• PROVIDED ENTRIES
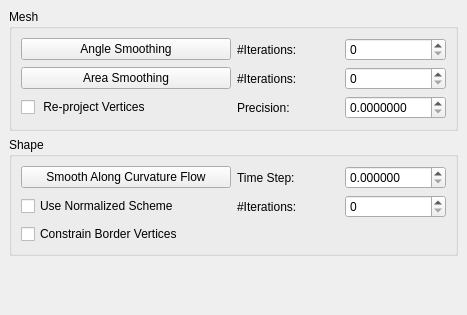
Qt form Polyhedron/demo/Polyhedron/Plugins/PMP/Smoothing_plugin.ui (CGAL/cgal) before a commit.
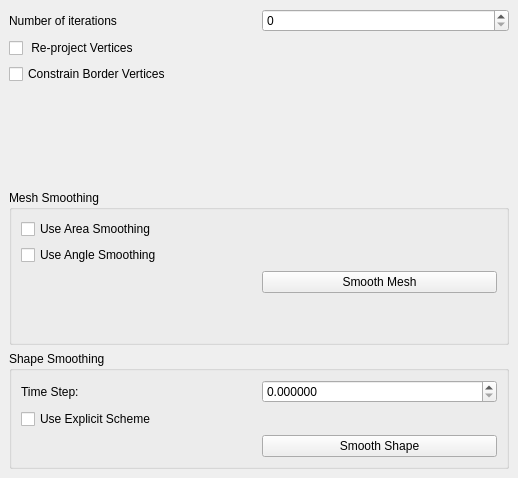
The same form after that commit.

Commit message: Fix many issues with the smoothing polyhedron plugin + remake the GUI

```diff
--- a/Polyhedron/demo/Polyhedron/Plugins/PMP/Smoothing_plugin.ui
+++ b/Polyhedron/demo/Polyhedron/Plugins/PMP/Smoothing_plugin.ui
@@ -6,154 +6,74 @@
    <rect>
     <x>0</x>
     <y>0</y>
-    <width>467</width>
-    <height>315</height>
+    <width>518</width>
+    <height>478</height>
    </rect>
   </property>
   <property name="windowTitle">
    <string>Smoothing</string>
   </property>
   <widget class="QWidget" name="dockWidgetContents">
-   <layout class="QVBoxLayout" name="verticalLayout">
-    <item>
-     <widget class="QGroupBox" name="Mesh_groupBox">
-      <property name="title">
-       <string>Mesh</string>
+   <layout class="QGridLayout" name="gridLayout_3">
+    <item row="0" column="1">
+     <widget class="QSpinBox" name="smooth_iter_spinBox">
+      <property name="maximum">
+       <number>1000</number>
       </property>
-      <layout class="QGridLayout" name="gridLayout_2">
-       <item row="0" column="0">
-        <widget class="QPushButton" name="angle_button">
-         <property name="text">
-          <string>Angle Smoothing</string>
-         </property>
-        </widget>
-       </item>
-       <item row="0" column="1">
-        <layout class="QHBoxLayout" name="horizontalLayout_2">
-         <item>
-          <widget class="QLabel" name="label">
-           <property name="text">
-            <string>#Iterations: </string>
-           </property>
-          </widget>
-         </item>
-         <item>
-          <widget class="QSpinBox" name="angles_iter_spinBox"/>
-         </item>
-        </layout>
-       </item>
-       <item row="1" column="0">
-        <widget class="QPushButton" name="area_button">
-         <property name="text">
-          <string>Area Smoothing</string>
-         </property>
-        </widget>
-       </item>
-       <item row="1" column="1">
-        <layout class="QHBoxLayout" name="horizontalLayout_3">
-         <item>
-          <widget class="QLabel" name="label_2">
-           <property name="text">
-            <string>#Iterations: </string>
-           </property>
-          </widget>
-         </item>
-         <item>
-          <widget class="QSpinBox" name="areas_iter_spinBox"/>
-         </item>
-        </layout>
-       </item>
-       <item row="2" column="0">
-        <widget class="QCheckBox" name="projection_checkBox">
-         <property name="text">
-          <string> Re-project Vertices</string>
-         </property>
-        </widget>
-       </item>
-       <item row="2" column="1">
-        <layout class="QHBoxLayout" name="horizontalLayout_5">
-         <item>
-          <widget class="QLabel" name="label_4">
-           <property name="text">
-            <string>Precision:</string>
-           </property>
-          </widget>
-         </item>
-         <item>
-          <widget class="QDoubleSpinBox" name="precision_spinBox">
-           <property name="decimals">
-            <number>7</number>
-           </property>
-          </widget>
-         </item>
-        </layout>
-       </item>
-      </layout>
      </widget>
     </item>
-    <item>
+    <item row="9" column="0" colspan="2">
      <widget class="QGroupBox" name="Shape_groupBox">
       <property name="title">
-       <string>Shape</string>
+       <string>Shape Smoothing</string>
       </property>
       <layout class="QGridLayout" name="gridLayout">
-       <item row="0" column="0">
-        <widget class="QPushButton" name="curvature_flow_button">
-         <property name="text">
-          <string>Smooth Along Curvature Flow</string>
+       <item row="1" column="2">
+        <widget class="QDoubleSpinBox" name="time_step_spinBox">
+         <property name="decimals">
+          <number>6</number>
          </property>
         </widget>
        </item>
-       <item row="2" column="2">
-        <layout class="QHBoxLayout" name="horizontalLayout_4">
-         <item>
-          <widget class="QLabel" name="label_3">
-           <property name="text">
-            <string>#Iterations: </string>
-           </property>
-          </widget>
-         </item>
-         <item>
-          <widget class="QSpinBox" name="curvature_iter_spinBox"/>
-         </item>
-        </layout>
-       </item>
-       <item row="0" column="2">
-        <layout class="QHBoxLayout" name="horizontalLayout">
-         <item>
-          <widget class="QLabel" name="time_step_label">
-           <property name="text">
-            <string>Time Step:</string>
-           </property>
-          </widget>
-         </item>
-         <item>
-          <widget class="QDoubleSpinBox" name="time_step_spinBox">
-           <property name="decimals">
-            <number>6</number>
-           </property>
-          </widget>
-         </item>
-        </layout>
-       </item>
-       <item row="2" column="0">
+       <item row="5" column="0">
         <widget class="QCheckBox" name="explicit_checkBox">
          <property name="text">
-          <string>Use Normalized Scheme</string>
+          <string>Use Explicit Scheme</string>
          </property>
         </widget>
        </item>
-       <item row="3" column="0">
-        <widget class="QCheckBox" name="border_button">
+       <item row="6" column="2">
+        <widget class="QPushButton" name="shape_smoothing_button">
          <property name="text">
-          <string>Constrain Border Vertices</string>
+          <string>Smooth Shape</string>
+         </property>
+        </widget>
+       </item>
+       <item row="1" column="0">
+        <widget class="QLabel" name="time_step_label">
+         <property name="text">
+          <string>Time Step:</string>
          </property>
         </widget>
        </item>
       </layout>
      </widget>
     </item>
-    <item>
+    <item row="2" column="0">
+     <widget class="QCheckBox" name="border_button">
+      <property name="text">
+       <string>Constrain Border Vertices</string>
+      </property>
+     </widget>
+    </item>
+    <item row="1" column="0">
+     <widget class="QCheckBox" name="projection_checkBox">
+      <property name="text">
+       <string> Re-project Vertices</string>
+      </property>
+     </widget>
+    </item>
+    <item row="4" column="0" colspan="2">
      <spacer name="verticalSpacer">
       <property name="orientation">
        <enum>Qt::Vertical</enum>
@@ -166,6 +86,62 @@
       </property>
      </spacer>
     </item>
+    <item row="0" column="0">
+     <widget class="QLabel" name="label">
+      <property name="text">
+       <string>Number of iterations</string>
+      </property>
+     </widget>
+    </item>
+    <item row="5" column="0" colspan="2">
+     <widget class="QGroupBox" name="Mesh_groupBox">
+      <property name="title">
+       <string>Mesh Smoothing</string>
+      </property>
+      <layout class="QGridLayout" name="gridLayout_2">
+       <item row="3" column="1">
+        <spacer name="verticalSpacer_2">
+         <property name="orientation">
+          <enum>Qt::Vertical</enum>
+         </property>
+         <property name="sizeHint" stdset="0">
+          <size>
+           <width>20</width>
+           <height>40</height>
+          </size>
+         </property>
+        </spacer>
+       </item>
+       <item row="0" column="0">
+        <widget class="QCheckBox" name="area_smoothing_checkBox">
+         <property name="text">
+          <string>Use Area Smoothing</string>
+         </property>
+        </widget>
+       </item>
+       <item row="2" column="1">
+        <widget class="QPushButton" name="mesh_smoothing_button">
+         <property name="enabled">
+          <bool>true</bool>
+         </property>
+         <property name="text">
+          <string>Smooth Mesh</string>
+         </property>
+         <property name="checkable">
+          <bool>false</bool>
+         </property>
+        </widget>
+       </item>
+       <item row="1" column="0">
+        <widget class="QCheckBox" name="angle_smoothing_checkBox">
+         <property name="text">
+          <string>Use Angle Smoothing</string>
+         </property>
+        </widget>
+       </item>
+      </layout>
+     </widget>
+    </item>
    </layout>
   </widget>
  </widget>
```
The commit also changes 1 other file.
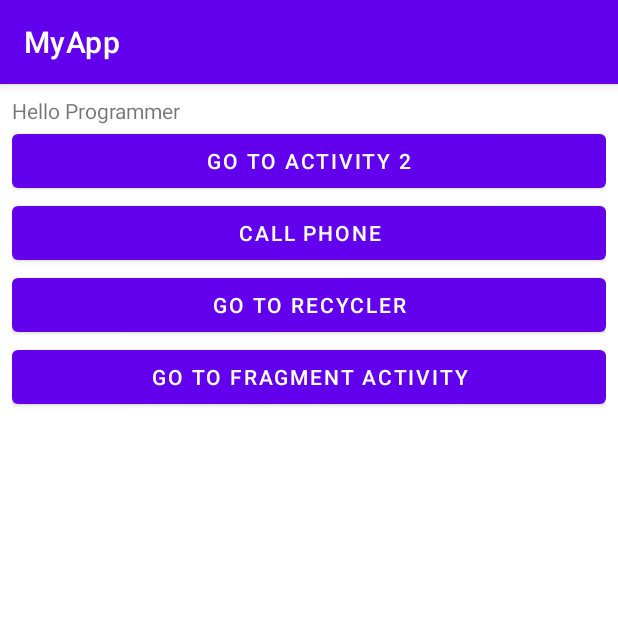
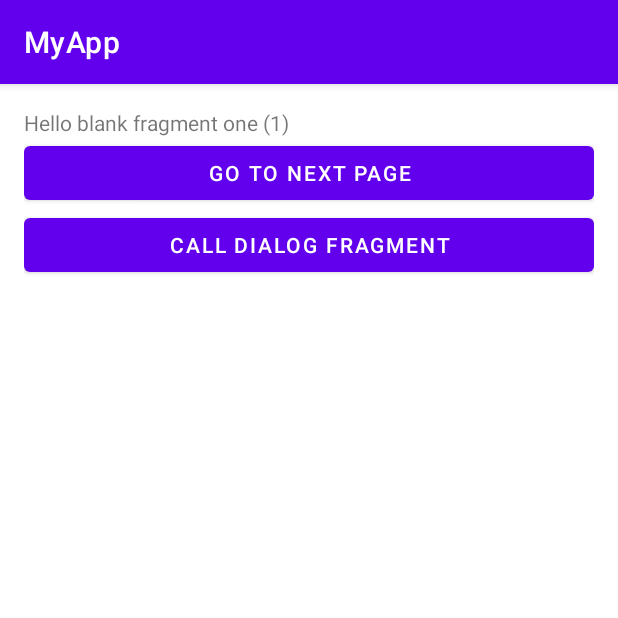
Before and after one commit to sabithuraira/tutorial_android, an Android app: the screen it shows after launch (MainActivity before the commit, NavActivity after it), on a phone screen of 412 x 824 dp, the top half of it. Run offline under Robolectric (Android 15) with nearby library versions, the phone set to English and light mode, and no system bars.

Commit message:
navigation graph

```diff
--- a/app/build.gradle
+++ b/app/build.gradle
@@ -2,6 +2,7 @@ plugins {
     id 'com.android.application'
     id 'org.jetbrains.kotlin.android'
     id 'kotlin-parcelize'
+    id 'androidx.navigation.safeargs'
 }
 
 android {
@@ -43,6 +44,10 @@ dependencies {
     implementation 'androidx.appcompat:appcompat:1.6.1'
     implementation 'com.google.android.material:material:1.8.0'
     implementation 'androidx.constraintlayout:constraintlayout:2.1.4'
+
+    implementation 'androidx.navigation:navigation-fragment-ktx:2.5.3'
+    implementation 'androidx.navigation:navigation-common-ktx:2.5.3'
+
     testImplementation 'junit:junit:4.13.2'
     androidTestImplementation 'androidx.test.ext:junit:1.1.5'
     androidTestImplementation 'androidx.test.espresso:espresso-core:3.5.1'
--- /dev/null
+++ b/app/src/main/java/com/dev/myapp/NavActivity.kt
@@ -0,0 +1,11 @@
+package com.dev.myapp
+
+import androidx.appcompat.app.AppCompatActivity
+import android.os.Bundle
+
+class NavActivity : AppCompatActivity() {
+    override fun onCreate(savedInstanceState: Bundle?) {
+        super.onCreate(savedInstanceState)
+        setContentView(R.layout.activity_nav)
+    }
+}
--- /dev/null
+++ b/app/src/main/res/layout/activity_nav.xml
@@ -0,0 +1,20 @@
+<?xml version="1.0" encoding="utf-8"?>
+<androidx.constraintlayout.widget.ConstraintLayout xmlns:android="http://schemas.android.com/apk/res/android"
+    xmlns:app="http://schemas.android.com/apk/res-auto"
+    xmlns:tools="http://schemas.android.com/tools"
+    android:layout_width="match_parent"
+    android:layout_height="match_parent"
+    tools:context=".NavActivity">
+    <fragment
+        android:id="@+id/nav_host_fragment"
+        android:name="androidx.navigation.fragment.NavHostFragment"
+        android:layout_width="match_parent"
+        android:layout_height="match_parent"
+        app:layout_constraintBottom_toBottomOf="parent"
+        app:layout_constraintEnd_toEndOf="parent"
+        app:layout_constraintStart_toStartOf="parent"
+        app:layout_constraintTop_toTopOf="parent"
+        app:defaultNavHost="true"
+        app:navGraph="@navigation/my_nav"
+        android:padding="4dp" />
+</androidx.constraintlayout.widget.ConstraintLayout>
--- /dev/null
+++ b/app/src/main/res/navigation/my_nav.xml
@@ -0,0 +1,29 @@
+<?xml version="1.0" encoding="utf-8"?>
+<navigation xmlns:android="http://schemas.android.com/apk/res/android"
+    xmlns:app="http://schemas.android.com/apk/res-auto"
+    xmlns:tools="http://schemas.android.com/tools"
+    android:id="@+id/my_nav"
+    app:startDestination="@id/blank1Fragment">
+
+    <fragment
+        android:id="@+id/blank1Fragment"
+        android:name="com.dev.myapp.Blank1Fragment"
+        android:label="fragment_blank1"
+        tools:layout="@layout/fragment_blank1" >
+        <action
+            android:id="@+id/action_blank1Fragment_to_blank2Fragment"
+            app:destination="@id/blank2Fragment" />
+    </fragment>
+    <fragment
+        android:id="@+id/blank2Fragment"
+        android:name="com.dev.myapp.Blank2Fragment"
+        android:label="fragment_blank2"
+        tools:layout="@layout/fragment_blank2" >
+        <action
+            android:id="@+id/action_blank2Fragment_to_blank1Fragment"
+            app:destination="@id/blank1Fragment" />
+        <argument
+            android:name="my_student"
+            app:argType="com.dev.myapp.Student" />
+    </fragment>
+</navigation>
--- /dev/null
+++ b/app/src/main/res/values/dimens.xml
@@ -0,0 +1,5 @@
+<resources>
+    <!-- Default screen margins, per the Android Design guidelines. -->
+    <dimen name="activity_horizontal_margin">16dp</dimen>
+    <dimen name="activity_vertical_margin">16dp</dimen>
+</resources>
```
Also changed, not shown: app/src/main/AndroidManifest.xml (+16 -7 lines), app/src/main/java/com/dev/myapp/Blank1Fragment.kt (+17 -12 lines), app/src/main/java/com/dev/myapp/Blank2Fragment.kt (+20 -12 lines), app/src/main/res/drawable/ic_dashboard_black_24dp.xml (added, +9 -0 lines), app/src/main/res/drawable/ic_home_black_24dp.xml (added, +9 -0 lines), app/src/main/res/drawable/ic_notifications_black_24dp.xml (added, +9 -0 lines), app/src/main/res/menu/bottom_nav_menu.xml (added, +31 -0 lines), app/src/main/res/values/strings.xml (+7 -0 lines).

• REQUIRED WORK
Which lines of the data include "QGroupBox"? Copy each of them.

• RESULT
-     <widget class="QGroupBox" name="Mesh_groupBox">
      <widget class="QGroupBox" name="Shape_groupBox">
+     <widget class="QGroupBox" name="Mesh_groupBox">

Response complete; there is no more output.